CHARLESTON, W.Va. -- Gossip is tempting. We hear things about people all the time. But where do you draw the line between normal curiosity and being part of the rumor mill?
Most of us have been the subject of gossip at some point in our lives, and we've all felt the sting of humiliation that goes along with it.
On the other hand, we've all done some gossiping of our own, and we may have hurt someone's feelings as a result.
Most gossip comes from fear, anger or jealousy. The perpetrator wants agreement and validation from others. The burden, then, falls on the listener. And you always have a choice. Reminds me of the quote, "All that's necessary for the triumph of evil is that good men do nothing."
A lot of gossip tends to take place in the workplace. The American Psychological Association has conducted research on the need of employees to vent to co-workers. Even though it can create a toxic environment, gossip has actually been shown to be a bonding tool -- yikes!
And therein lies the danger. Before you know it, this venom takes on a life of its own and can start to define the culture.
Gossiping is the coward's way of expressing anger. To put someone else down to make yourself feel superior is a giant red flag for insecurity. As my husband, John, always reminds me, "Consider the source."
The gossiper is likely, in time, to feel bad about themselves, according to author Kristin Hutchings. Gossip only offers temporary gratification. It's not long before the gossiper begins to feel the negative effects on their self-esteem, which may call for the cycle of gossip to repeat in order for that adrenaline rush to continue.
Go on a gossip-free diet
So, what can be done about this? Can one person actually make a difference? With time and repetition, the answer is yes.
Watch out for patterns. Don't put yourself in risky situations.
Stop gossip in its tracks. Don't take the bait. Make it known you won't listen to gossip or spread it.
Be courageous and stand your ground. Walk away if you have to. Throw in a question or a comment about the subject that turns the gossip on its head.
Take a "no gossip" pledge. Build on the popularity of current movements -- the "no texting while driving pledge," for example -- and hold each other accountable. The group may be skeptical at first. You'll need to create a new pattern for dealing with this dynamic.

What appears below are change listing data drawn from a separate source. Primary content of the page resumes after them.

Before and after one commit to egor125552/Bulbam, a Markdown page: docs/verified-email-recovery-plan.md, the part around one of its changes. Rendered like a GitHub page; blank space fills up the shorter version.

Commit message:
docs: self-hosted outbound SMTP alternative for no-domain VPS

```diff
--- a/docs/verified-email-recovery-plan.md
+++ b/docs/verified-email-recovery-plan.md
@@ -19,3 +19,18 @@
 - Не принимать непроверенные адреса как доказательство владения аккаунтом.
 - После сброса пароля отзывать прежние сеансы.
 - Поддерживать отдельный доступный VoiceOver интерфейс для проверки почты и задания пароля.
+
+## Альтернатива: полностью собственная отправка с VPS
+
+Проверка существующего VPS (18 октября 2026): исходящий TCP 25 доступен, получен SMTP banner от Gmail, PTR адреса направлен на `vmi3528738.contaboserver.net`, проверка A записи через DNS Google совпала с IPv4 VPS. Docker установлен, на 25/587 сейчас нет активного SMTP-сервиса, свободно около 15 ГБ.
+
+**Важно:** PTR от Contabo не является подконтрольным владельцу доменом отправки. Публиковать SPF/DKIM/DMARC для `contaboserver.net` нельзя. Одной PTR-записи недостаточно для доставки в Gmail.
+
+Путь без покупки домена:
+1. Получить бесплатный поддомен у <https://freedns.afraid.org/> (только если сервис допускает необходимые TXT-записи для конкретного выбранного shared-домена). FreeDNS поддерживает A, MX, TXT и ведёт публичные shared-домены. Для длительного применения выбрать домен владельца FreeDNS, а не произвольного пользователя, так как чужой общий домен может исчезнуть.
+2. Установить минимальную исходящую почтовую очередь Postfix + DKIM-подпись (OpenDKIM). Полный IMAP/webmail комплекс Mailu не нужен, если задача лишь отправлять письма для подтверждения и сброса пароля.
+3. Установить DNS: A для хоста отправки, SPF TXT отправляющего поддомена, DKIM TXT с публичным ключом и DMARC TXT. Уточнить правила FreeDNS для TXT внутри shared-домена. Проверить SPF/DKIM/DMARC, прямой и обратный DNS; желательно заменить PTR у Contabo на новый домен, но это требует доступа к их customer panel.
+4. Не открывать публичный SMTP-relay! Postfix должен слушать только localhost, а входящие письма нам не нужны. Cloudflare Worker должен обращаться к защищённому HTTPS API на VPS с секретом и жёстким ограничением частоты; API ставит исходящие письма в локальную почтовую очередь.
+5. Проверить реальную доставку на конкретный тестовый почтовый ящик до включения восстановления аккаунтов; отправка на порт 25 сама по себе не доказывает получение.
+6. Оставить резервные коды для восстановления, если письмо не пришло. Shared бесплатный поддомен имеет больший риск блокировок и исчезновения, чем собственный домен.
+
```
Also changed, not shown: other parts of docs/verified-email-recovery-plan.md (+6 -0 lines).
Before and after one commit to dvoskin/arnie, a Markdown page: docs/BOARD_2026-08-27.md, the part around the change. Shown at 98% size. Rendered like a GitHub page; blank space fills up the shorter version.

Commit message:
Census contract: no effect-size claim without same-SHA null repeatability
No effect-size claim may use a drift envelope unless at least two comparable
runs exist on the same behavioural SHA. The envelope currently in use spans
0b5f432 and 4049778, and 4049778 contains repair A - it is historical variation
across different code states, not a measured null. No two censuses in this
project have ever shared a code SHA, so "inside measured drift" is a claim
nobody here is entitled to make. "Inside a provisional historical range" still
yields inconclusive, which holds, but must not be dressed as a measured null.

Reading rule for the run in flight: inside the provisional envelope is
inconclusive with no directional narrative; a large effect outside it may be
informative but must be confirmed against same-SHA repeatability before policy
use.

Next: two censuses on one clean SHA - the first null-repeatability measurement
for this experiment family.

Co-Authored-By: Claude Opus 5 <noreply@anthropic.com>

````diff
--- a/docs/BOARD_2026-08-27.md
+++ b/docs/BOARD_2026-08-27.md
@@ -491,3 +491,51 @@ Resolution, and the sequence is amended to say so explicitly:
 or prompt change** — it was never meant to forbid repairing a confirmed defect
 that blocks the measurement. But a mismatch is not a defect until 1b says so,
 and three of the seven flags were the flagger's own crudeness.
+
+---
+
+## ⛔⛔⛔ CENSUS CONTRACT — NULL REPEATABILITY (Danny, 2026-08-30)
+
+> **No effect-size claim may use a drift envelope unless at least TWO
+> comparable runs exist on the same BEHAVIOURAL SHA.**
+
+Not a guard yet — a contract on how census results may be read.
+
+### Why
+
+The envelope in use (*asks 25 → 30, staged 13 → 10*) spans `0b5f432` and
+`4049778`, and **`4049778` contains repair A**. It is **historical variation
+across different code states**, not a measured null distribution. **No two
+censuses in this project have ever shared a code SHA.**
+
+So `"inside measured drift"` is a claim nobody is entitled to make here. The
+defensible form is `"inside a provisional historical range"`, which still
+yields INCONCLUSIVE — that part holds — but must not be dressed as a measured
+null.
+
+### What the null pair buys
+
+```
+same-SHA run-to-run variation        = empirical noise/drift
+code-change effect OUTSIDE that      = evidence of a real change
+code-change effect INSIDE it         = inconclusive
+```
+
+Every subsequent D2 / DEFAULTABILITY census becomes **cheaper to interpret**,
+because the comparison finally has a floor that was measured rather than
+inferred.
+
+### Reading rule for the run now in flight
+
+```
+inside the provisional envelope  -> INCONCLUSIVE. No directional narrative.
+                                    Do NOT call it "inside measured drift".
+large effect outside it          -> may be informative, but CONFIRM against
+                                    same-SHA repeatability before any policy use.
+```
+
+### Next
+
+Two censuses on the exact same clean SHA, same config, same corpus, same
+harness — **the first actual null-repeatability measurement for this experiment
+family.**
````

After all, we teach people how to treat us. And the best predictor of future behavior is past behavior. If you've taught the group you'll keep the gossip game going, it's going to take demonstration after demonstration of the new behavior before you can be effective.
Gossips need supportive listeners -- and are unlikely to continue if their gossip and point of view is being challenged. Don't feed the vampire!
Toolbox for not talking
Here are some helpful phrases you can use, drawn from employee assistance programs:
"I don't think talking about the problems Sue is having behind her back is going to help her."
"As Sue's friends/co-workers, I think we should come up with better ways to support her instead of talking about her."
"I know my feelings would be hurt if I knew my friends/co-workers were talking about my personal problems and spreading things around."
Talk about a showstopper! And that's exactly what's needed.
Step onto the "sorry-go-round" at your own risk, cautions the website www.selfgrowth.com
. When you take delight in others' misfortunes, you're actually setting yourself up for misfortune. Buddhists would call this karma, while physicists might explain it as energy responding to energy.
If you're investing your energy into talking crap, you've immediately reduced the time and energy available to do the really important things you need to do today. And how many of us complain we simply don't have enough hours in the day?
When you remove yourself from gossipy situations, the gossips will eventually go somewhere else.
You'll feel so much better in time, having removed that sense of betrayal and guilt you feel after indulging.
A lot of drama and stress will be eliminated from your life.
Linda Arnold, M.A., MBA, is a certified wellness instructor, counselor and chairwoman/CEO of The Arnold Agency, a marketing communications firm with offices in West Virginia, Montana and Washington, D.C. Reader comments are welcome and may be directed to Linda Arnold, The Arnold Agency, 117 Summers St., Charleston, WV 25301 or emailed to email@example.com.